This is arguably the most well-known and critically important HOA process – the transition of management from a developer-controlled association to a resident-controlled HOA.
The transition process will almost certainly require external assistance from a CPA, lawyer, and others. It is highly recommended to bring in a neutral third party to review the books, validate your community’s financial health, train the new treasurer, and even help resolve potential conflicts during the turnover.
The transition process also requires close collaboration between the developer and the HOA members, which is accounted for in the checklist with approval tasks that require review and approval from both parties before moving on to the next stage of the transition.
In brief, here are the six key things you should do as part of the transition process.
- Inspect all financial documentation (budget, bank statements, tax returns, vendor contracts, etc.)

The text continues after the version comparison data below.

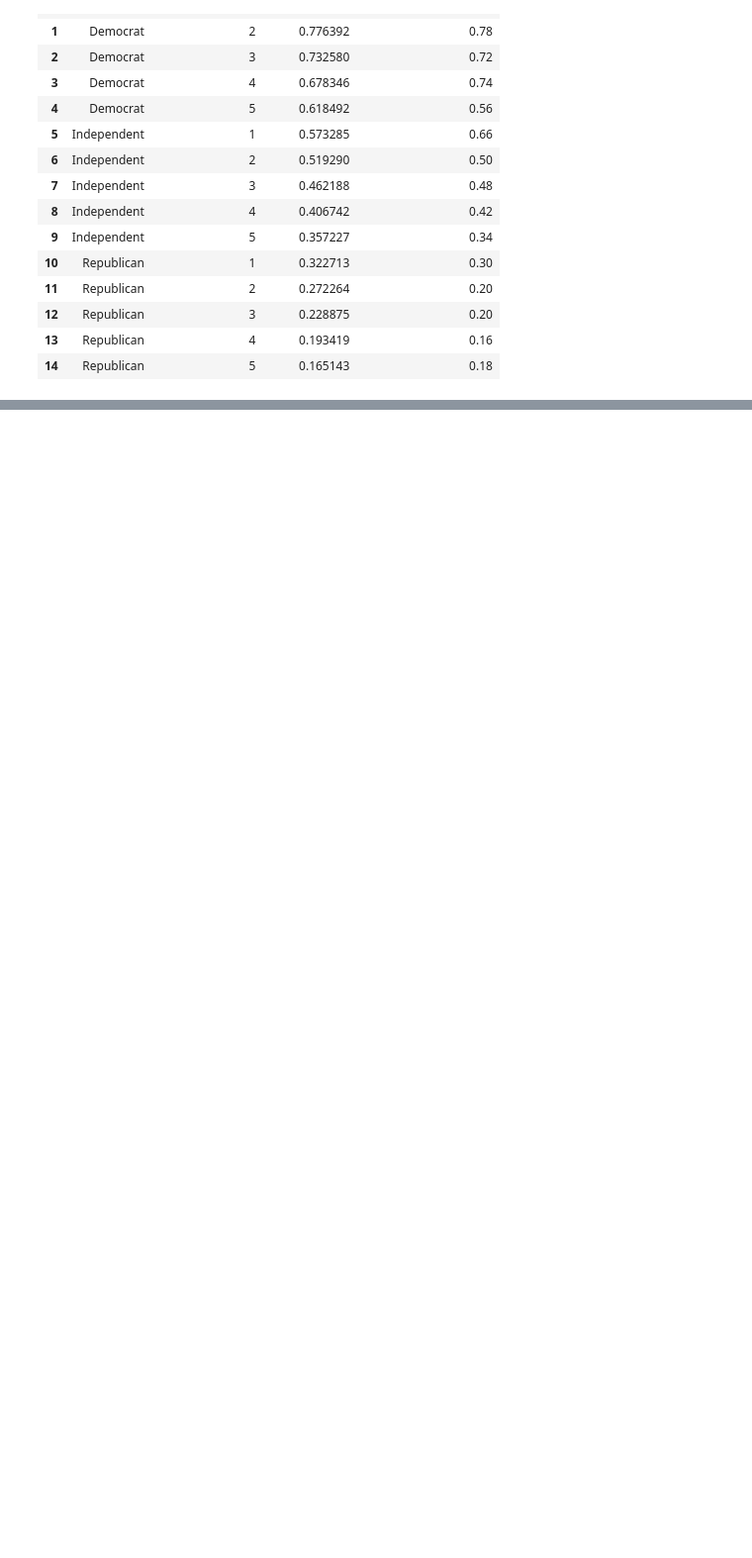
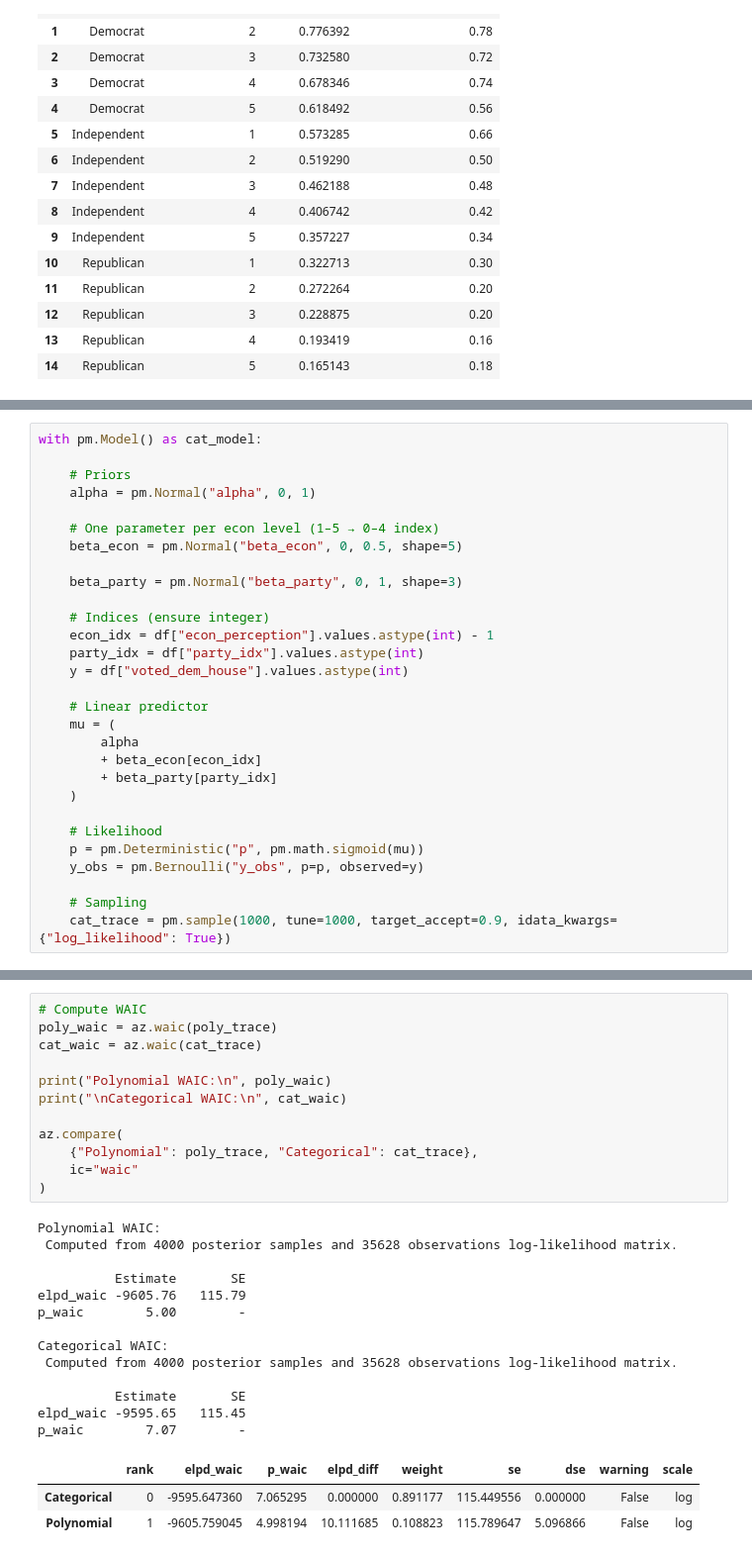
Before and after one commit to ShyamakD/fds-project, a Jupyter notebook: notebooks/dry_run.ipynb, the cells around one changed output, grey strips where cells are left out. Shown at 99% size. Saved outputs shown, nothing was run; the diff lists cells and outputs as text; blank space fills up the shorter version.

```diff
--- a/notebooks/dry_run.ipynb
+++ b/notebooks/dry_run.ipynb
@@ -196,0 +411,29 @@ Sampling 4 chains for 1_000 tune and 1_000 draw iterations (4_000 + 4_000 draws
+# %%
+with pm.Model() as cat_model:
+
+    # Priors
+    alpha = pm.Normal("alpha", 0, 1)
+
+    # One parameter per econ level (1–5 → 0–4 index)
+    beta_econ = pm.Normal("beta_econ", 0, 0.5, shape=5)
+
+    beta_party = pm.Normal("beta_party", 0, 1, shape=3)
+
+    # Indices (ensure integer)
+    econ_idx = df["econ_perception"].values.astype(int) - 1
+    party_idx = df["party_idx"].values.astype(int)
+    y = df["voted_dem_house"].values.astype(int)
+
+    # Linear predictor
+    mu = (
+        alpha
+        + beta_econ[econ_idx]
+        + beta_party[party_idx]
+    )
+
+    # Likelihood
+    p = pm.Deterministic("p", pm.math.sigmoid(mu))
+    y_obs = pm.Bernoulli("y_obs", p=p, observed=y)
+
+    # Sampling
+    cat_trace = pm.sample(1000, tune=1000, target_accept=0.9, idata_kwargs={"log_likelihood": True})
@@ -196,0 +447,29 @@ Sampling 4 chains for 1_000 tune and 1_000 draw iterations (4_000 + 4_000 draws
+# %%
+# Compute WAIC
+poly_waic = az.waic(poly_trace)
+cat_waic = az.waic(cat_trace)
+
+print("Polynomial WAIC:\n", poly_waic)
+print("\nCategorical WAIC:\n", cat_waic)
+
+az.compare(
+    {"Polynomial": poly_trace, "Categorical": cat_trace},
+    ic="waic"
+)
+# %% [output]
+Polynomial WAIC:
+ Computed from 4000 posterior samples and 35628 observations log-likelihood matrix.
+
+          Estimate       SE
+elpd_waic -9605.76   115.79
+p_waic        5.00        -
+
+Categorical WAIC:
+ Computed from 4000 posterior samples and 35628 observations log-likelihood matrix.
+
+          Estimate       SE
+elpd_waic -9595.65   115.45
+p_waic        7.07        -
+|  | rank | elpd_waic | p_waic | elpd_diff | weight | se | dse | warning | scale |
+| Categorical | 0 | -9595.647360 | 7.065295 | 0.000000 | 0.891177 | 115.449556 | 0.000000 | False | log |
+| Polynomial | 1 | -9605.759045 | 4.998194 | 10.111685 | 0.108823 | 115.789647 | 5.096866 | False | log |
```
Also changed, not shown: parts of 8 cells of this notebook, 2 other files.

- Conduct a financial audit (highly recommended to hire an experienced CPA)
- Conduct a reserve study to evaluate the health of the reserve fund
- Ensure compliance with state laws and CCRs
- Determine the HOA board of directors (election) and conduct training with the developer
- Hire an engineer to inspect the properties
This HOA Transition Checklist will take you through each of the above tasks while maintaining communication with other stakeholders such as the developer and external professionals assisting you with the transition.
Bear in mind that the best time to start your transition is about 4-6 months before the official developer turnover. If you wait until during (or after) the turnover process, you may find it more difficult to get access to important records from the developer.
A little info about Process Street
Process Street is superpowered checklists. By using our software to document your processes, you are instantly creating an actionable workflow in which tasks can be assigned to team members, automated, and monitored in real-time to ensure they are being executed as intended, each and every time.
The point is to minimize human error, increase accountability, and provide employees with all of the tools and information necessary to complete their tasks as effectively as possible.